Topics - Retention

RetentionA chromatographic system consists of a moving phase and a stationary phase. Solutes placed in the chromatographic system distribute themselves between the two phases, but are moved through the system solely by the moving phase. Consequently, substances distributed preferentially in the moving phase move more rapidly through the system than those preferentially distributed in the stationary phase. Those that are preferentially distributed in the stationary phase are said to be retained by the stationary phase. Retention by the stationary phase is caused by the intermolecular forces (dispersive forces, polar forces and ionic forces) that exist between the solute molecules and those of the stationary phase being greater than the intermolecular forces that exist between the solute molecules and those of the mobile phase. Retention can be measured in a number of different ways. The time between the injection and the elution of the solute peak maximum is called the retention time. The volume of mobile phase passed through the column (corrected if necessary for mobile phase compressibility) between the sample injection and the elution of the peak maximum is called the retention volume. The distance between the point of injection and the peak maximum on the recorder or computer chart (or on a TLC plate) is called the retention distance.

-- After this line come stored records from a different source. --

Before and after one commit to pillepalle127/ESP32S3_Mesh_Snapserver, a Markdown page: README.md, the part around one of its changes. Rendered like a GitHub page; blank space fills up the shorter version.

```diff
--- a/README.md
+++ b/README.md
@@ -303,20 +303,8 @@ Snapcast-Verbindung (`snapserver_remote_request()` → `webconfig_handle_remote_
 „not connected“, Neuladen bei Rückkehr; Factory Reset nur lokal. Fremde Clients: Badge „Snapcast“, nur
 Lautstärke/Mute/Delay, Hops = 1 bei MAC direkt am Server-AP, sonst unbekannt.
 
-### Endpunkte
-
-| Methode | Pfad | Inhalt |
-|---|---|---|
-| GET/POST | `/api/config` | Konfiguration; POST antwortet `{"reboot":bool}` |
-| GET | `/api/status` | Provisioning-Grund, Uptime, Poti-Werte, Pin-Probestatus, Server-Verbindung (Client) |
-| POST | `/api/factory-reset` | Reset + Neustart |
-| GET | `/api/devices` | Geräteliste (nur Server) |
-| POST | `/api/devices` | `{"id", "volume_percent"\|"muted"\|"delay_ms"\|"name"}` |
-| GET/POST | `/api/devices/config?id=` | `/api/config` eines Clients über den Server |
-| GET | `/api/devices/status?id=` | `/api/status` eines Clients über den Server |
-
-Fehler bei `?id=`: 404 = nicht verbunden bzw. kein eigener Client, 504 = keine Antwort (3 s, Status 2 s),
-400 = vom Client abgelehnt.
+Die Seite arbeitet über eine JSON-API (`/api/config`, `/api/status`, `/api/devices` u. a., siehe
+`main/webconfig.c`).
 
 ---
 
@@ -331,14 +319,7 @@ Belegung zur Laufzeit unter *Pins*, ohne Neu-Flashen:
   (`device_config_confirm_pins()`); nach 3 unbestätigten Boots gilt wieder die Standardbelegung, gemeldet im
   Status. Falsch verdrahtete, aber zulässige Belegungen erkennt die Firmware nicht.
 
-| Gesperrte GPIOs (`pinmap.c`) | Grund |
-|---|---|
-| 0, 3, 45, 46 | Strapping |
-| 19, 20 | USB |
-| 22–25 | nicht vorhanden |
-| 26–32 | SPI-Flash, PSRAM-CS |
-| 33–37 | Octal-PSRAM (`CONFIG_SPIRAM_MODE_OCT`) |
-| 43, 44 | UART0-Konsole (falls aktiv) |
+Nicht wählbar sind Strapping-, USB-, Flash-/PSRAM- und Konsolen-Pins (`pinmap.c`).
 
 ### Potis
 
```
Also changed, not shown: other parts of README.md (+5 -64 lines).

The retention of a solute in a chromatographic system is a characteristic of the solute and can be used to help identify the solute.